- The discovery of the SolarWinds hack in late 2020 — followed next year by the race to patch the Log4j vulnerability in late 2021 — led to the development of the Biden administration's push for SBOM requirements and the introduction of the Cyber Resilience Act by the European Commission, both of which require companies to attest to the security of their software.
- But according to a recent survey conducted by Tidelift, more than half of open-source maintainers were not aware that new security standards had been developed both by industry groups like the OpenSSF and NIST, the federal body overseeing the SBOM rollout.
- And among the maintainers who were aware of the requirements, nearly 40% said they had no intention of following through and 19% said they weren't sure what to do.
Chad Whitacre is head of open source at Sentry and co-creator of FOSS Funders, a project designed to funnel contributions from individuals and companies using open-source software to those maintainers.
- "This is in all of our collective self interest to make sure that these things are sustained," Whitacre said.
- According to Tidelift's survey, 47% of maintainers said they would follow the new security guidelines if they were compensated for the effort to update their projects.
- But this is uncharted territory for this movement, and there are lots of questions about how effective compensation and regulation will actually be when it comes to improving software security.
- "The last thing you need is a bunch of mercenaries driving around trying to collect bounties for adding features to a project that they don't know anything about," Fox said.
Still, like all maintenance issues, it's a problem that will only get worse with time.
- "The effort to improve cybersecurity cannot just stop at defining and publishing new standards," Tidelift wrote in its survey report.
- "This data revalidates the need for investment, especially from organizations that rely on open-source components, in the open-source maintainer community," the report said, and those organizations certainly include governments.
Come on the amazing journey
Burned in the past by vendors, big enterprise tech organizations tend to move slowly, even when operating within one of the greatest AI hype cycles ever created. Microsoft, the orchestrator of the latest cycle, unveiled plans Thursday to nudge those customers along the "journey" to AI glory.
"...today we are announcing three AI Customer Commitments to assist our customers on their responsible AI journey," Microsoft announced in a blog post explaining its approach to guiding your forced march to AI. It promised to share information about its own experiences deploying AI, help customers comply with "legal and regulatory requirements" that will spring up as regulators learn more about the AI "journey," and help its legions of partners work with customers to tie up all the loose ends.

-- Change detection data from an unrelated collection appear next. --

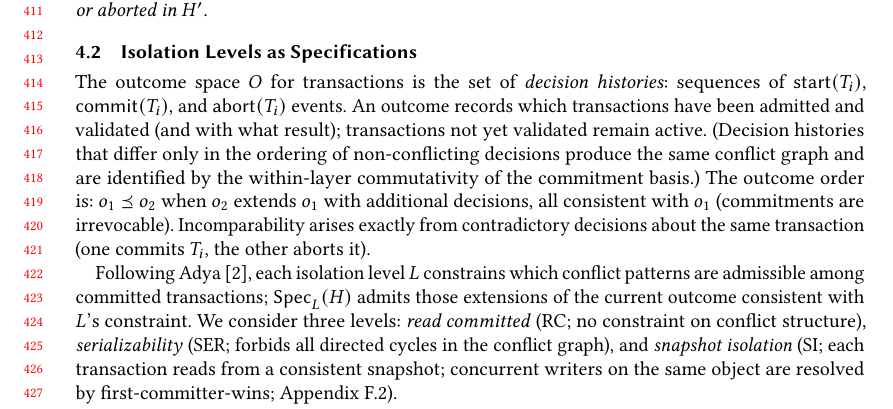
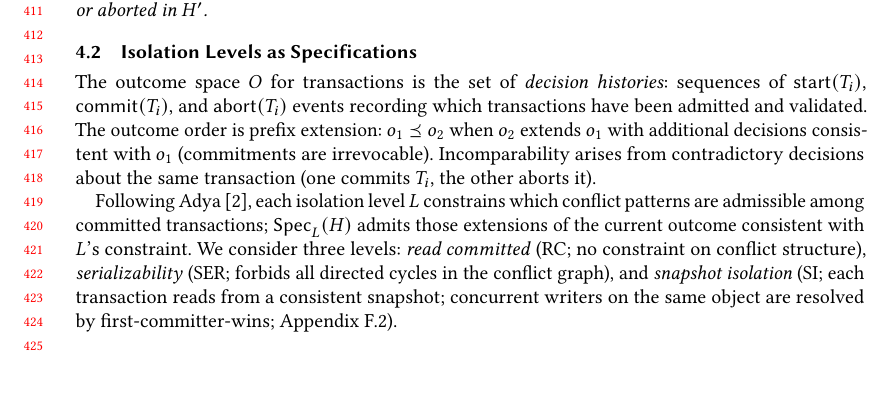
Before and after one commit to jhellerstein/provenance, a LaTeX paper (main.tex): part of page 9 of 36, cut so that both start at the same text, the shorter picture padded with empty space. Compiled offline with pdfLaTeX.

Commit message:
Consolidate outcome/Ord to essentials: decision histories, prefix extension, incomparability from contradictory fate

```diff
--- a/main.tex
+++ b/main.tex
@@ -883,16 +883,12 @@ incomparable in query-relative depth.
 
 The outcome space $O$ for transactions is the set of
 \emph{decision histories}: sequences of $\mathsf{start}(T_i)$,
-$\mathsf{commit}(T_i)$, and $\mathsf{abort}(T_i)$ events.
-An outcome records which transactions have been admitted and validated
-(and with what result); transactions not yet validated remain active.
-(Decision histories that differ only in the ordering of non-conflicting
-decisions produce the same conflict graph and are identified by the
-within-layer commutativity of the commitment basis.)
-The outcome order is:
-$o_1 \Ord o_2$ when $o_2$ extends $o_1$ with additional decisions,
-all consistent with $o_1$ (commitments are irrevocable).
-Incomparability arises exactly from contradictory decisions about the
+$\mathsf{commit}(T_i)$, and $\mathsf{abort}(T_i)$ events recording
+which transactions have been admitted and validated.
+The outcome order is prefix extension:
+$o_1 \Ord o_2$ when $o_2$ extends $o_1$ with additional decisions
+consistent with $o_1$ (commitments are irrevocable).
+Incomparability arises from contradictory decisions about the
 same transaction (one commits $T_i$, the other aborts it).
 
 Following Adya~\cite{adya1999weak}, each isolation level $L$
```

It's hard to understand why any customer of Microsoft's (or any vendor, really) should feel better about embracing its AI tools now that the company has issued a set of vague promises to follow rules that no one has yet created. The simple truth is that no one — not even the creators of AI technology — has any idea where it's heading, and everyone is proceeding at their own risk.
Ian Knight joined Isovalent as chief revenue officer after a long stint at Red Hat.
Susan St. Ledger is now president of worldwide field operations at HashiCorp, after working in similar roles for Okta and Splunk.
The Runtime roundup
HashiCorp beat Wall Street expectations for revenue after a 37% jump, but its stock was pummeled Thursday after announcing plans to lay off 8% of its workforce.
Google's DeepMind AI unit announced that it had figured out how to sort items in a list 70% faster than existing methods, which sounds trite but has already been adopted by the C++ programming language as a time-saver.
Adobe's Firefly AI image generator is now available for enterprise customers to slap cool images on hastily constructed PowerPoints explaining their AI strategies.
Thanks for reading — see you Saturday!